There are two main VGG models for face recognition at the time of writing; they are VGGFace and VGGFace2.

Let’s take a closer look at each in turn.

The VGGFace model, named later, was described by Omkar Parkhi in the 2015 paper titled “Deep Face Recognition.

”A contribution of the paper was a description of how to develop a very large training dataset, required to train modern-convolutional-neural-network-based face recognition systems, to compete with the large datasets used to train models at Facebook and Google.

… [we] propose a procedure to create a reasonably large face dataset whilst requiring only a limited amount of person-power for annotation.

To this end we propose a method for collecting face data using knowledge sources available on the web (Section 3).

We employ this procedure to build a dataset with over two million faces, and will make this freely available to the research community.

— Deep Face Recognition, 2015.

This dataset is then used as the basis for developing deep CNNs for face recognition tasks such as face identification and verification.

Specifically, models are trained on the very large dataset, then evaluated on benchmark face recognition datasets, demonstrating that the model is effective at generating generalized features from faces.

They describe the process of training a face classifier first that uses a softmax activation function in the output layer to classify faces as people.
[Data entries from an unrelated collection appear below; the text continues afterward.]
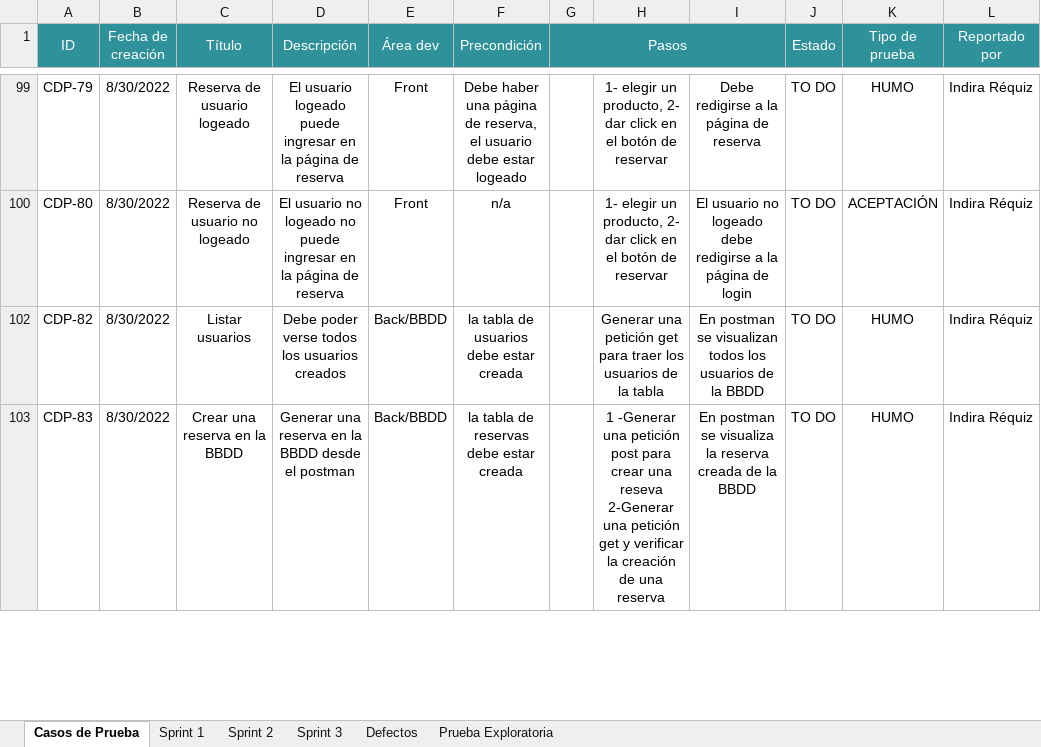
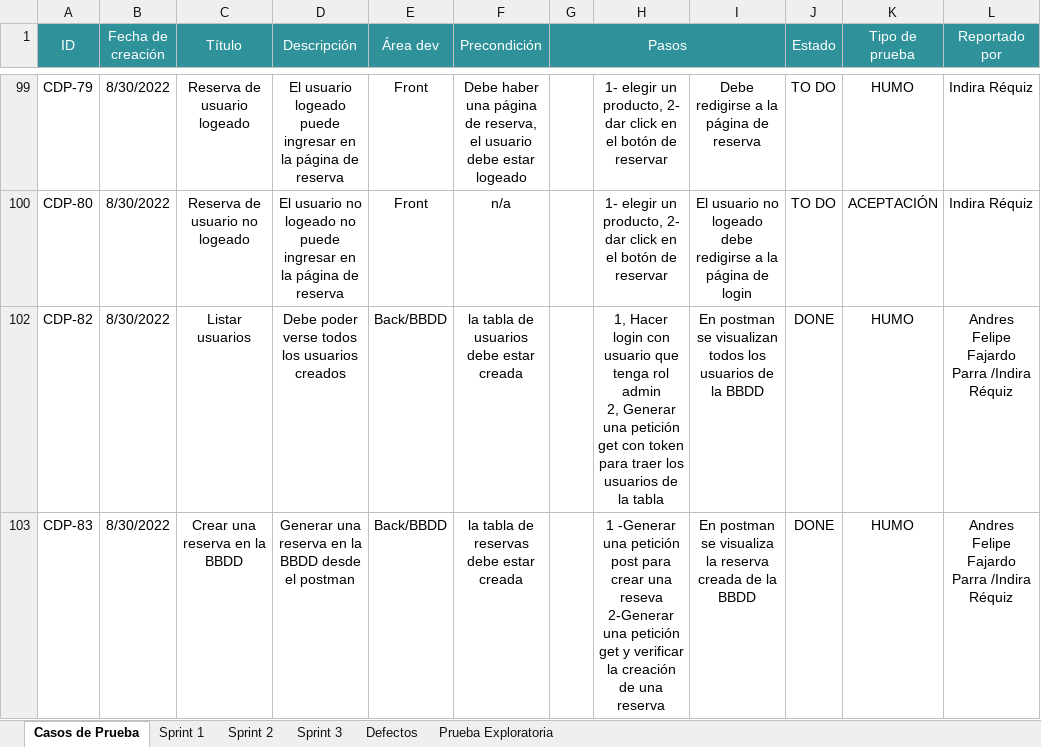
Before and after one commit to VilattaRomina/Wesped, an Excel workbook: Testing/Sprint 3/Casos-de-prueba/Documentacion-Testing-S3.xlsx, sheet Casos de Prueba, drawn as a sheet; only a part is shown, gaps mark what is left out; values as stored, in another font and other column widths than the file's, no borders; ↵ is a line break in a cell; the diff covers the shown part only; the diff names each change by its address in the sheet, - before the commit and + after, or states it on an @@ line.

Commit message:
Modificando casos de prueba postman

```diff
--- a/Testing/Sprint 3/Casos-de-prueba/Documentacion-Testing-S3.xlsx (sheet Casos de Prueba)
+++ b/Testing/Sprint 3/Casos-de-prueba/Documentacion-Testing-S3.xlsx (sheet Casos de Prueba)
-H102: Generar una petición get para traer…
+H102: 1, Hacer login con usuario que tenga rol admin ↵ 2, Generar una petición get con token para traer…
-J102:J103 (Estado): TO DO
+J102:J103 (Estado): DONE
-L102:L103 (Reportado por): Indira Réquiz
+L102:L103 (Reportado por): Andres Felipe Fajardo Parra /Indira Réquiz
```
Also changed, not shown: 3 added rows and 6 edited cells elsewhere in this sheet, sheet Sprint 3, 9 other files.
This layer is then removed so that the output of the network is a vector feature representation of the face, called a face embedding.

The model is then further trained, via fine-tuning, in order that the Euclidean distance between vectors generated for the same identity are made smaller and the vectors generated for different identities is made larger.

This is achieved using a triplet loss function.

Triplet-loss training aims at learning score vectors that perform well in the final application, i.


identity verification by comparing face descriptors in Euclidean space.

[…] A triplet (a, p, n) contains an anchor face image as well as a positive p != a and negative n examples of the anchor’s identity.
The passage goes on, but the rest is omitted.